Petraeus: Afghanistan fight to shift eastward
Monday, July 4, 2011
KABUL, Afghanistan (AP) — The outgoing commander of U.S. and NATO forces in Afghanistan said Monday that the focus of the war will shift in coming months from Taliban strongholds in the south to the eastern border with Pakistan where insurgents closest to al-Qaida and other militants hold sway.
On his last Fourth of July in uniform before becoming the new CIA director, Gen. David Petraeus said that come fall, more special forces, intelligence, surveillance, air power will be concentrated in areas along Afghanistan’s rugged eastern border with Pakistan. There will be substantially more Afghan boots on the ground in the east and perhaps a small number of extra coalition forces too.
“There could be some small (coalition) forces that will move, but this is about shifting helicopters — lift and attack. It’s about shifting close-air support. It’s about shifting, above all, intelligence, surveillance and recognizance assets,” he said in interviews with The Associated Press and three other news outlets.

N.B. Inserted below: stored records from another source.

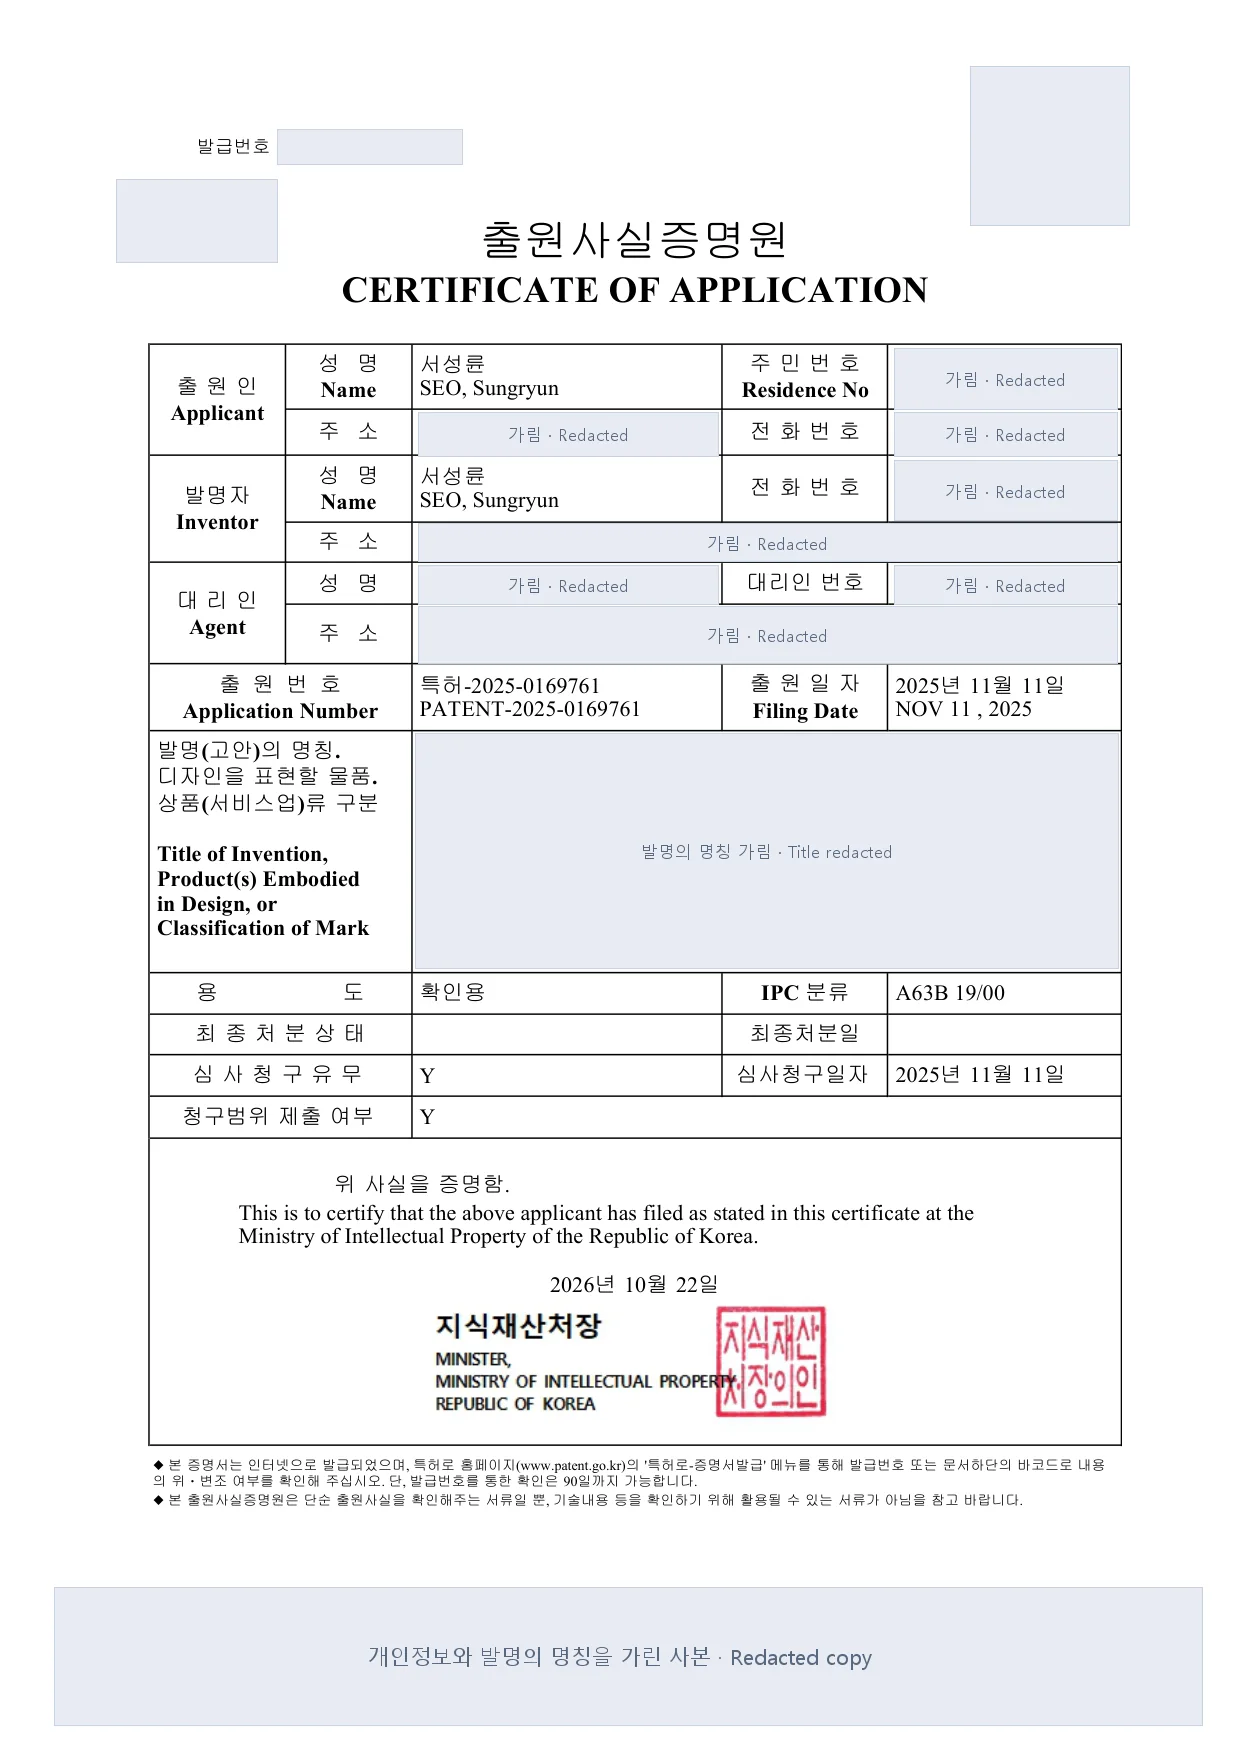
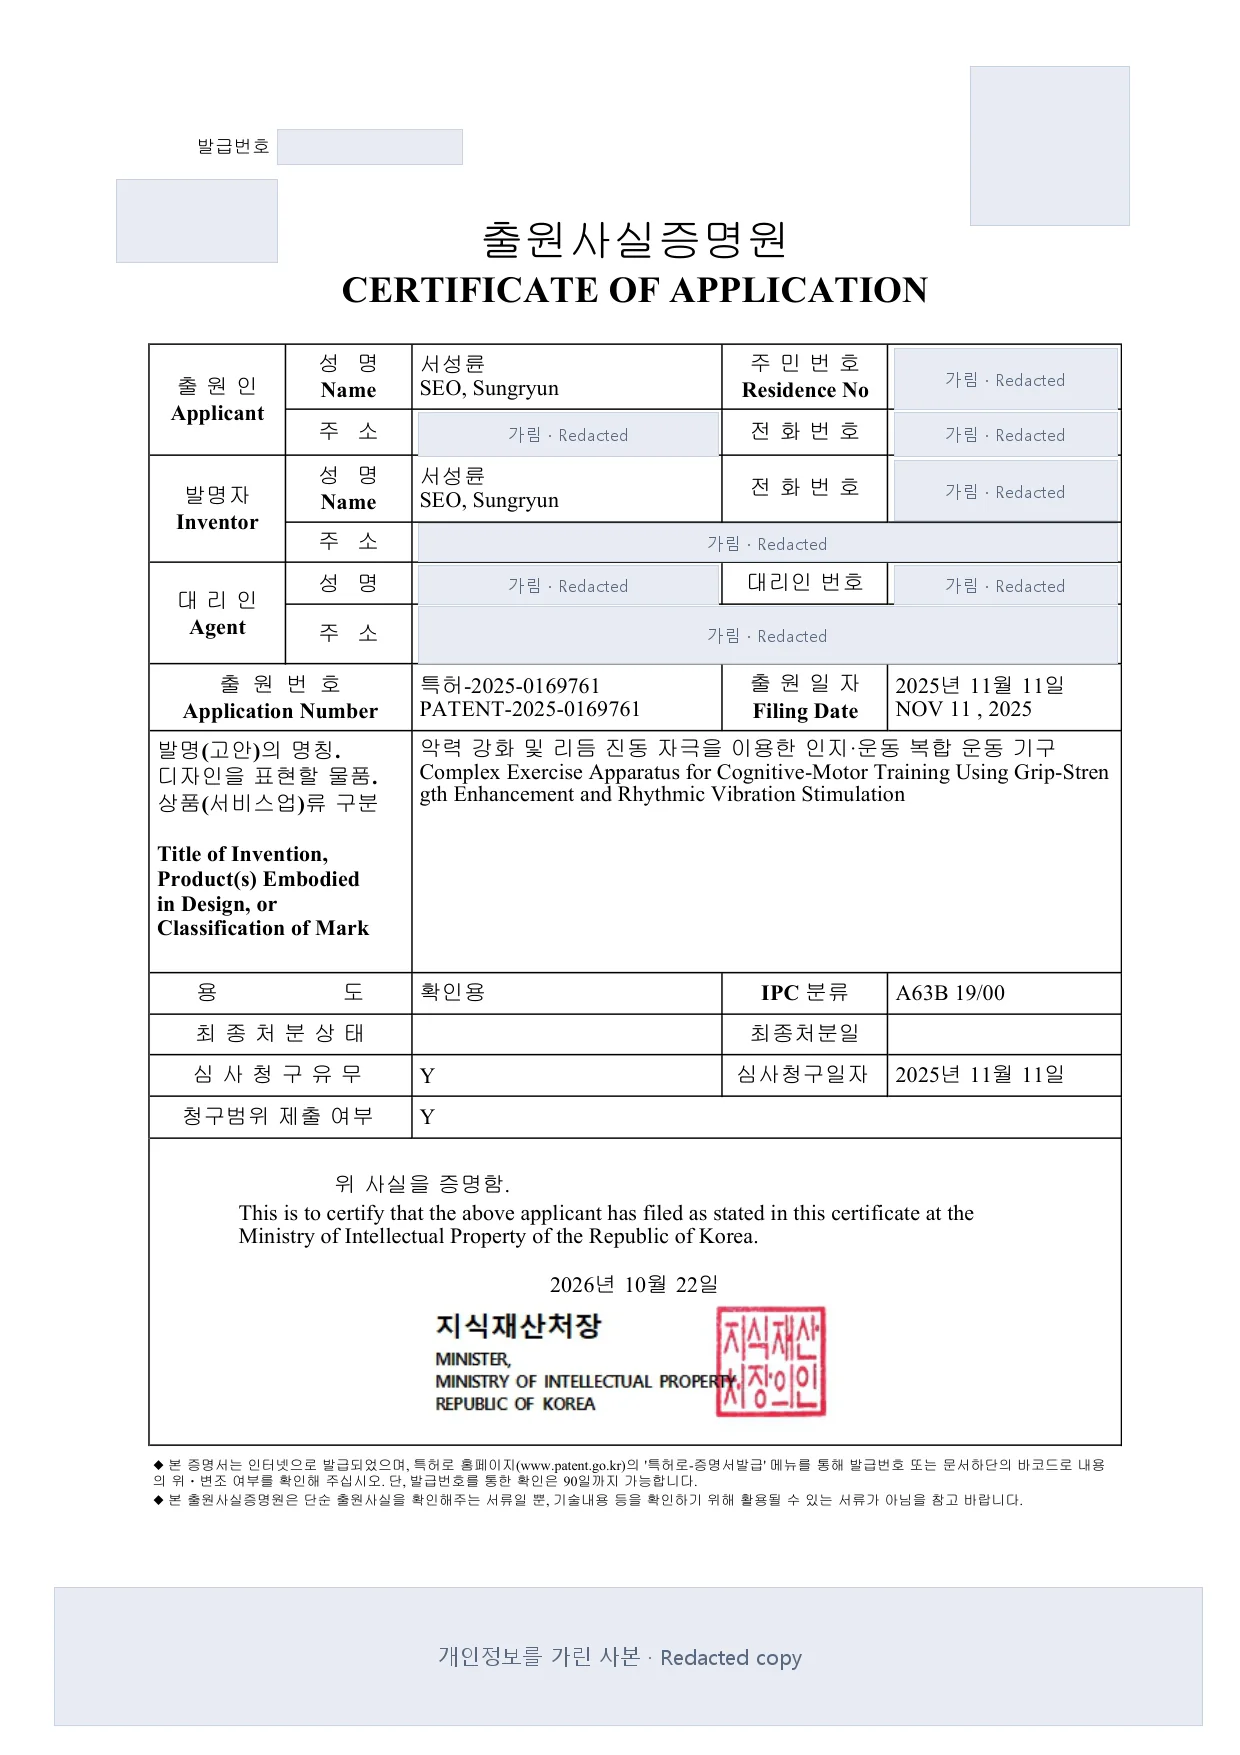
Update site

diff --git a/en/about.html b/en/about.html
@@ -99,7 +99,7 @@
               <li><span class="ab-pat"><b>10-2026-0112080</b><span>2026.06.19</span><a class="ab-link" href="../img/patent-cert-2026-0112080.webp" target="_blank" rel="noopener">View certificate</a></span></li>
               <li><span class="ab-pat"><b>10-2026-0112861</b><span>2026.06.20</span><a class="ab-link" href="../img/patent-cert-2026-0112861.webp" target="_blank" rel="noopener">View certificate</a></span></li>
               </ol>
-              <span class="ab-note">Official certificates of application (Korean and English). Personal details and invention titles are redacted.</span></dd></div>
+              <span class="ab-note">Official certificates of application (Korean and English). Personal details are redacted.</span></dd></div>
           </dl>
         </div>
       </div>

diff --git a/about.html b/about.html
@@ -99,7 +99,7 @@
               <li><span class="ab-pat"><b>10-2026-0112080</b><span>2026.06.19</span><a class="ab-link" href="img/patent-cert-2026-0112080.webp" target="_blank" rel="noopener">출원사실증명원 보기</a></span></li>
               <li><span class="ab-pat"><b>10-2026-0112861</b><span>2026.06.20</span><a class="ab-link" href="img/patent-cert-2026-0112861.webp" target="_blank" rel="noopener">출원사실증명원 보기</a></span></li>
               </ol>
-              <span class="ab-note">증명원의 개인정보와 발명의 명칭은 가렸습니다.</span></dd></div>
+              <span class="ab-note">증명원의 개인정보는 가렸습니다.</span></dd></div>
           </dl>
         </div>
       </div>

diff --git a/en/technology.html b/en/technology.html
@@ -376,7 +376,7 @@
             </tbody>
           </table>
         </div>
-        <p class="fine">Official certificates of application (Korean and English). Personal details and invention titles are redacted. Drawings and claims are not shown because they have not been published.</p>
+        <p class="fine">Official certificates of application (Korean and English). Personal details are redacted. Drawings and claims are not shown because they have not been published.</p>
       </div>
     </section>
 

diff --git a/technology.html b/technology.html
@@ -376,7 +376,7 @@
             </tbody>
           </table>
         </div>
-        <p class="fine">증명원의 개인정보와 발명의 명칭은 가렸습니다. 도면과 청구항은 공개 전이라 싣지 않았습니다.</p>
+        <p class="fine">증명원의 개인정보는 가렸습니다. 도면과 청구항은 공개 전이라 싣지 않았습니다.</p>
       </div>
     </section>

The U.S.-led coalition has concentrated most of its troops and attention in Helmand and Kandahar provinces in southern Afghanistan. That’s where the majority of the more than 30,000 U.S. reinforcements were deployed last year. They have made gains in clearing the territory and now are trying to hold it as the Afghan authorities and international donors rush in with plans for development and better governance.
However, the civilian effort in the south has lagged behind the progress on the battlefield and the fight continues.

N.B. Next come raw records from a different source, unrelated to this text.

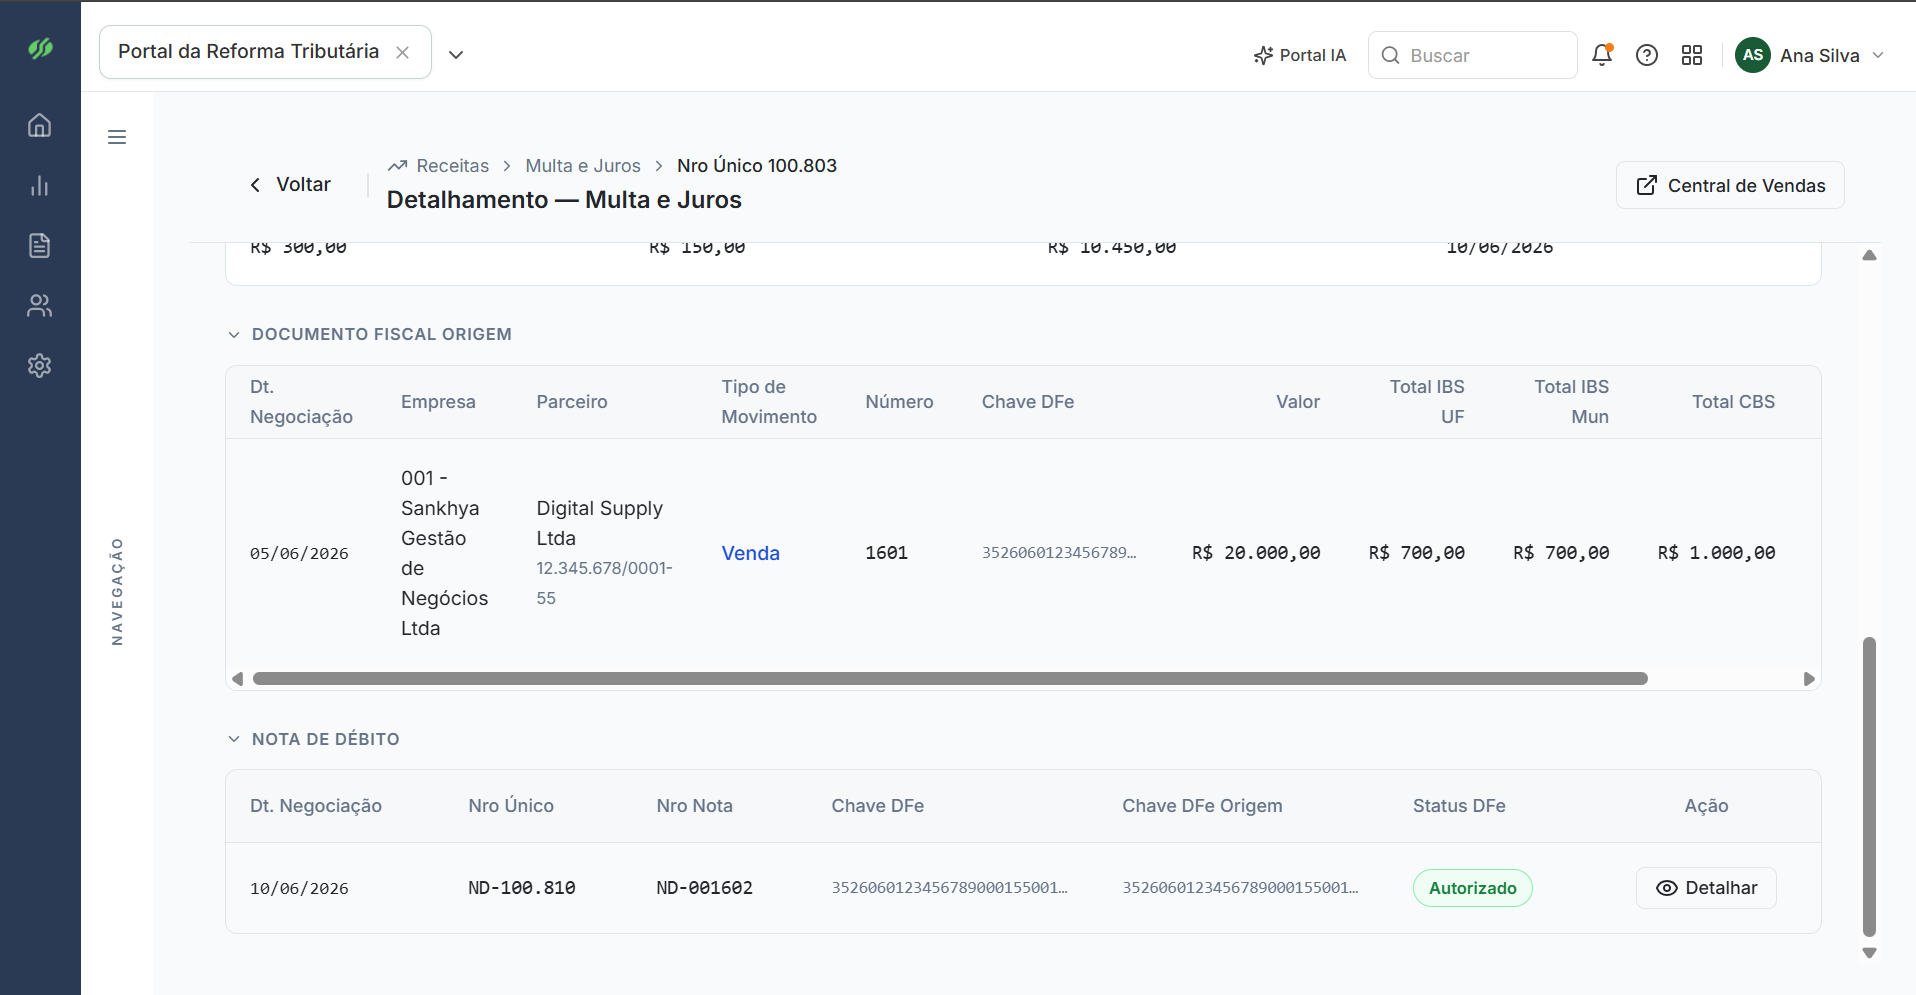
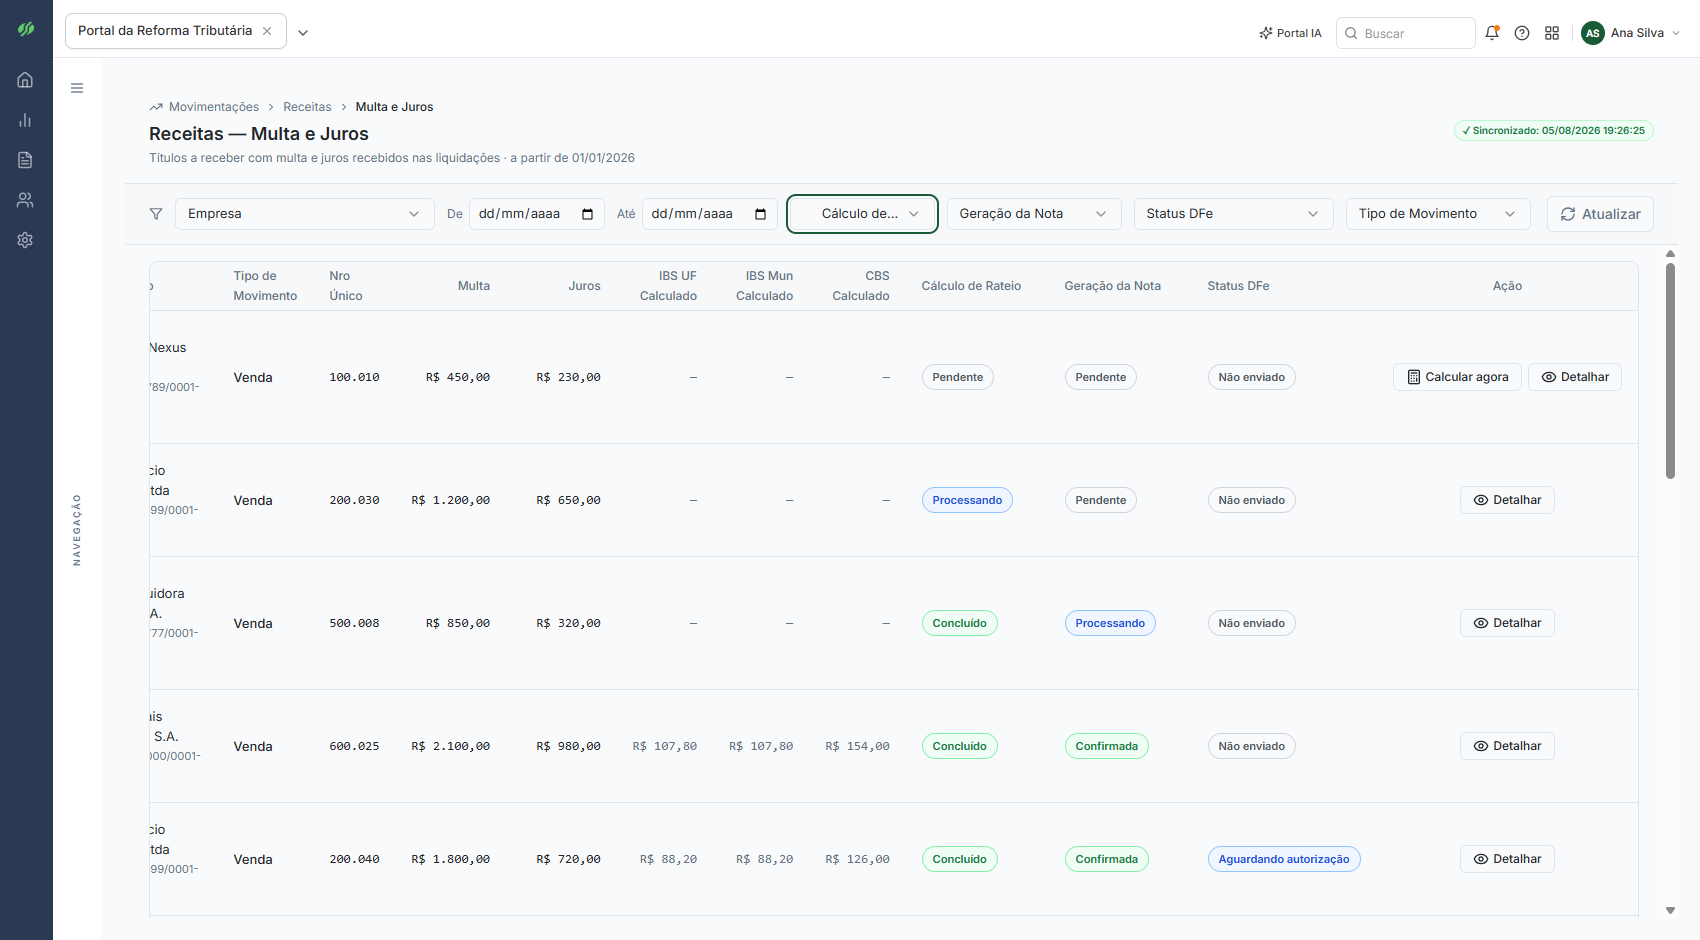
ajustes

diff --git a/index.html b/index.html
@@ -268,11 +268,11 @@
         <div class="compare-col solution">
           <div class="c-label">COM O PORTAL DA REFORMA TRIBUTÁRIA</div>
           <ul>
-            <li>Título em atraso identificado automaticamente</li>
+            <li>Título em atraso integrado ao Portal da Reforma Tributária</li>
             <li>Multa e juros calculados pela regra já configurada</li>
             <li>Nota de origem localizada pelo sistema</li>
             <li>Rateio aplicado automaticamente nos itens</li>
-            <li>Nota de débito emitida sem intervenção manual</li>
+            <li>Nota de débito gerada sem intervenção manual</li>
           </ul>
         </div>
       </div>

diff --git a/demonstracao.html b/demonstracao.html
@@ -253,6 +253,7 @@
           { img: 'img/emissao-depois-1.png', desc: 'Portal da Reforma Tributária: Receitas › Multa e Juros já mapeado e monitorado.' },
           { img: 'img/emissao-depois-2.png', desc: 'O sistema identifica sozinho os títulos com multa e juros pendentes de nota.' },
           { img: 'img/emissao-depois-3.png', desc: 'Detalhamento mostra a nota de débito já emitida automaticamente, vinculada ao documento de origem.' },
+          { img: 'img/emissao-depois-4.png', desc: 'Nota de débito gerada e disponível para transmissão no Portal de Vendas, sem intervenção manual.' },
         ],
       },
     },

According to an Associated Press tally, 26 of the 65 international troops, including Americans, who died in Afghanistan last month, were killed in Helmand where the coalition is now pushing north into other hotbeds of insurgents.
Five others were killed in neighboring Kandahar, the birthplace of the Taliban insurgency.

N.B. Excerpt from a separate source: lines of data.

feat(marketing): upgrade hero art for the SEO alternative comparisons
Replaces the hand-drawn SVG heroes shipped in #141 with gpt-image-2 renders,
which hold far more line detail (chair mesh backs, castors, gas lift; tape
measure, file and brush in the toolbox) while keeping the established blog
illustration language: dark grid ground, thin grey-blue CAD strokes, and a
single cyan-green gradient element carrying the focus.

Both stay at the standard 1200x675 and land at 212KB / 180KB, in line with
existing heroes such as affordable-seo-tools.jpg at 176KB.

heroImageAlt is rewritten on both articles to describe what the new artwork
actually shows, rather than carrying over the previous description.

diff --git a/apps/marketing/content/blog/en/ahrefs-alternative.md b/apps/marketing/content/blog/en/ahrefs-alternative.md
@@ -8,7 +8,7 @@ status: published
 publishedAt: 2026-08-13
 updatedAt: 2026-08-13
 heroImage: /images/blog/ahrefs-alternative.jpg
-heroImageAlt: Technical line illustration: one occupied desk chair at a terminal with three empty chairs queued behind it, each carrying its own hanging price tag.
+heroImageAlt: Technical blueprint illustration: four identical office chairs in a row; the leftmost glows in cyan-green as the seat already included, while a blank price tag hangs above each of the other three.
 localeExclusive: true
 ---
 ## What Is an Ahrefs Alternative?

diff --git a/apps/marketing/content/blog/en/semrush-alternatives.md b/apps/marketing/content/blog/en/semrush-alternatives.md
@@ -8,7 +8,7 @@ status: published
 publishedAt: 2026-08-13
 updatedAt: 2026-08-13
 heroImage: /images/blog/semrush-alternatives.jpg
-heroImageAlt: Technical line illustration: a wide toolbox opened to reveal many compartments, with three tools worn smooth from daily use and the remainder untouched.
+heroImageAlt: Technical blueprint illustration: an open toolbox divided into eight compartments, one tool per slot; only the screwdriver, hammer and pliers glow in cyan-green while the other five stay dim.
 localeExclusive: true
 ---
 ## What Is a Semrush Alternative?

“The priority has been central Helmand province and Kandahar,” Petraeus said. “We have made significant progress there. ... It remains a tough fight because the enemy wants to come back and try to regain the momentum the Taliban had until we took it away sometime last fall.”
“We intend to hang on to those areas and solidify that progress and transition, increasingly, to a greater Afghan presence.”